Ref: D72_20220530_0708_051 Spindle Ermine Moth caterpillars on hanging silk threads.jpg

02 Jul 2022

Isn't it wonderful how birds can manipulate their feathers?
The tail is spread into almost a complete semi-circle.


Ref: D01_20220525_1128_181_FB6 Wood pigeon settling wings after landing with tail fully spread.jpg

We rarely get pictures of birds leaving the Meadow post (a technical matter) so were surprised to get these two usable moments 3 hours apart.


Ref: D01_20220524_1142_078+79_FB6 Wood Pigeon lands on Meadow Post displacing another (mirrored montage over 400mS).jpg

We rarely get pictures of birds leaving the Meadow post (a technical matter) so were surprised to get these two usable moments 3 hours apart.


Ref: D01_20220524_1448_092+093_FB6 Wood Pigeon launching from Meadow Post (approx montage over 400mS).jpg

01 Jul 2022

At 75 minutes after sunset it is almost completely dark. This Tawny Owl arrives on the meadow post carrying some sort of Black Bird in his right Talons. It's unlikely to be Rook or Jackdaw, and there is not enough white to be a Magpie, too small for a Moorhen, so our best guess is a male Blackbird. The image to the right is 1 minute later. Another minute later both had departed.
The Owl may have landed on the kitchen perch or Tree stump to eat it, but as Murphy's law would have it, this was the night that the RCD tripped on the North side camera cabling in thunderstorm, so we will never know.


Ref: D01_20220519_2215_051+2216_053_FB6 Tawny Owl on Meadow Post with Black Bird prey in right talons 1+2 of 2 (montage).jpg

 


 

Return to image of the day

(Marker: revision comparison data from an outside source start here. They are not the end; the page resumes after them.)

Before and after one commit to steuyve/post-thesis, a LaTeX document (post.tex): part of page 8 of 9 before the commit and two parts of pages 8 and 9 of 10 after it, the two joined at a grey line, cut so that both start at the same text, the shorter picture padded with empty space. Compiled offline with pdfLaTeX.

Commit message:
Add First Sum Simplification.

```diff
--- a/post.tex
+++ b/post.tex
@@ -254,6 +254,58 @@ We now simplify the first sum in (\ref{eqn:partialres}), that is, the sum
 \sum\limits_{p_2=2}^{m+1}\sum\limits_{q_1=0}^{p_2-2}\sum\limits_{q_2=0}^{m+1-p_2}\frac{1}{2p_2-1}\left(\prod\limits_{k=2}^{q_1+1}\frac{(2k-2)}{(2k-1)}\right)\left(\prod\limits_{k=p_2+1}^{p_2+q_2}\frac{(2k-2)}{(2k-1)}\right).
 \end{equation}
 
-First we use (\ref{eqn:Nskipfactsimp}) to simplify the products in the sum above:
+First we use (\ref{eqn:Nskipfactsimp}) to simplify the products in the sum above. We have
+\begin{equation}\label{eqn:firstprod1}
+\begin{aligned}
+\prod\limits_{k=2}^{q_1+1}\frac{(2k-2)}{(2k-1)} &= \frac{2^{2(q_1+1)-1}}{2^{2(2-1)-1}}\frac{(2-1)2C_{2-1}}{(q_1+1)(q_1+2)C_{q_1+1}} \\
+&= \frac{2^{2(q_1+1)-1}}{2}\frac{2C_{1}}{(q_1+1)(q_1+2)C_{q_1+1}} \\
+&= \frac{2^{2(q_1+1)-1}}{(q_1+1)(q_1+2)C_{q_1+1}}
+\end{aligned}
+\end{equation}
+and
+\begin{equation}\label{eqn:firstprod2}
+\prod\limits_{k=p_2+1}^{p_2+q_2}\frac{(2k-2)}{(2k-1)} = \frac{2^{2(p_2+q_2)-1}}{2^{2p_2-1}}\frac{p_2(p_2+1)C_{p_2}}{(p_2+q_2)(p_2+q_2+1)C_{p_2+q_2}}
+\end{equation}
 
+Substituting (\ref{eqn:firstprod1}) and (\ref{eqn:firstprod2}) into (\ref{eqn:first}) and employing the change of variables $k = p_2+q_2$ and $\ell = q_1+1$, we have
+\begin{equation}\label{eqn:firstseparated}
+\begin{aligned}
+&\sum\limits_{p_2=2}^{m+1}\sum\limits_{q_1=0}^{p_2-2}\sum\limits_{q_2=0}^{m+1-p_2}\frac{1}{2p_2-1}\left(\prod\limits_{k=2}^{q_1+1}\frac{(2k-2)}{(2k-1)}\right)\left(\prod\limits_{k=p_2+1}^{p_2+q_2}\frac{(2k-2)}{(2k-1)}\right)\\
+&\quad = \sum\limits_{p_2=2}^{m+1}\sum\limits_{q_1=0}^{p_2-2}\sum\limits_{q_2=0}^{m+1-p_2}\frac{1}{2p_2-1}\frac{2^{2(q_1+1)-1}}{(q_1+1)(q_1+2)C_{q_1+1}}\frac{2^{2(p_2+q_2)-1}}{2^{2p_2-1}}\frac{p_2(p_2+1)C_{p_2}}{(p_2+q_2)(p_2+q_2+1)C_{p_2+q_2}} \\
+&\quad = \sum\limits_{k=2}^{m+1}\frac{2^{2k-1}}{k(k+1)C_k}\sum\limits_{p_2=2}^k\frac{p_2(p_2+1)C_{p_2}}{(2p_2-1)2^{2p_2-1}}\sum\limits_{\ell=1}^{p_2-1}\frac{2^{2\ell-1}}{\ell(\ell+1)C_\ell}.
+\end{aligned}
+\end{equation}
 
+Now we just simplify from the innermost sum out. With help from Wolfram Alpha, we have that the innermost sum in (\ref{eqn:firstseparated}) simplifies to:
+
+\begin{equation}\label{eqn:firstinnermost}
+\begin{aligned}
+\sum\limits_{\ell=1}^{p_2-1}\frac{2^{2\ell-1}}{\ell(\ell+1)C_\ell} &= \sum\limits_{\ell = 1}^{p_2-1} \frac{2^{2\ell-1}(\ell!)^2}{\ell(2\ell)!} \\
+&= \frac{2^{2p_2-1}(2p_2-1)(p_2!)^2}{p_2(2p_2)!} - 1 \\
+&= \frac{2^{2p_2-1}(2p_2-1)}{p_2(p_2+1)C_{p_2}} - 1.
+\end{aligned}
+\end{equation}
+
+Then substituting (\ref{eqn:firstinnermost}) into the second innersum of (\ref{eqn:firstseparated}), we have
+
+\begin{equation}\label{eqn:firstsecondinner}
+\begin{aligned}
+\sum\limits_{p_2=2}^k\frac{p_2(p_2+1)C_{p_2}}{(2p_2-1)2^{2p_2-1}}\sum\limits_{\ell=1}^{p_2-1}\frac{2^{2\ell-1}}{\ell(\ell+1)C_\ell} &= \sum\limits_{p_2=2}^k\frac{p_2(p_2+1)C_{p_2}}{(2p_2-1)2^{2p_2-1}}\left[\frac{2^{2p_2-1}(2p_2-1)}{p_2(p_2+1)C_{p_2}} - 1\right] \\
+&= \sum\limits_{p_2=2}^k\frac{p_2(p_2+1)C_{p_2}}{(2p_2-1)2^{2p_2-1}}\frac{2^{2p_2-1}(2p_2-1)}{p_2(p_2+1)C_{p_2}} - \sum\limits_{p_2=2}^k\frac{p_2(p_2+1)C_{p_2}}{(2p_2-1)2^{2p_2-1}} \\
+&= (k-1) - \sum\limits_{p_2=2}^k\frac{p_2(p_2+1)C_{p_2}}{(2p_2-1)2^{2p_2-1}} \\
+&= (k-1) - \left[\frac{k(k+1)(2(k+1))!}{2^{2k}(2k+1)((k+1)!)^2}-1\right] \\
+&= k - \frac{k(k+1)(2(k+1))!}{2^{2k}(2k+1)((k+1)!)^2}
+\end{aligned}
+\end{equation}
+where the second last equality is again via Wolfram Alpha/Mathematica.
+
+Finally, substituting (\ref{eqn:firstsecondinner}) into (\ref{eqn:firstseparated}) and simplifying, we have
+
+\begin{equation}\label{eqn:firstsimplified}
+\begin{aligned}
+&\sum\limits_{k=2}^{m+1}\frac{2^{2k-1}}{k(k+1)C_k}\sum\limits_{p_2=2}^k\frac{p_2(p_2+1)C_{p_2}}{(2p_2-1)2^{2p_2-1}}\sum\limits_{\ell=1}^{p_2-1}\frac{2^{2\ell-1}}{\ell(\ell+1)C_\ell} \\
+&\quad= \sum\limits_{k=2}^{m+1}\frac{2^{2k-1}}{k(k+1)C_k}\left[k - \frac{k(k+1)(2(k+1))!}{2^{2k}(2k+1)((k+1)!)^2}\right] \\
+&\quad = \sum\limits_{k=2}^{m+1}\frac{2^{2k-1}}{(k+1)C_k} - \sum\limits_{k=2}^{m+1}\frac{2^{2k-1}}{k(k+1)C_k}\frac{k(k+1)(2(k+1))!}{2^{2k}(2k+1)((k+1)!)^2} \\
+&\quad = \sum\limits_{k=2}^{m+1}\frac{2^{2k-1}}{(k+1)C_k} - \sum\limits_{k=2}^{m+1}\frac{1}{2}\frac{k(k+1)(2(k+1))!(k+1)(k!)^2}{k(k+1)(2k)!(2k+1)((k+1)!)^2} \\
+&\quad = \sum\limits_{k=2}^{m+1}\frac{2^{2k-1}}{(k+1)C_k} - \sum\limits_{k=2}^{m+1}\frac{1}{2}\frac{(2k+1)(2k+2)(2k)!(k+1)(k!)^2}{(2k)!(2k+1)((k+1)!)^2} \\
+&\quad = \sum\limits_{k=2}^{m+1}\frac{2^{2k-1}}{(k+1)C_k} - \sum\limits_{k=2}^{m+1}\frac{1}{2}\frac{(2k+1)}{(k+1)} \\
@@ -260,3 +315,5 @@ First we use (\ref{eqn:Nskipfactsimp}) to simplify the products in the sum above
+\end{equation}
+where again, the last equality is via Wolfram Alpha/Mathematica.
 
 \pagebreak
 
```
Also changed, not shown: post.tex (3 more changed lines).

Newer page of archive          Older page of archive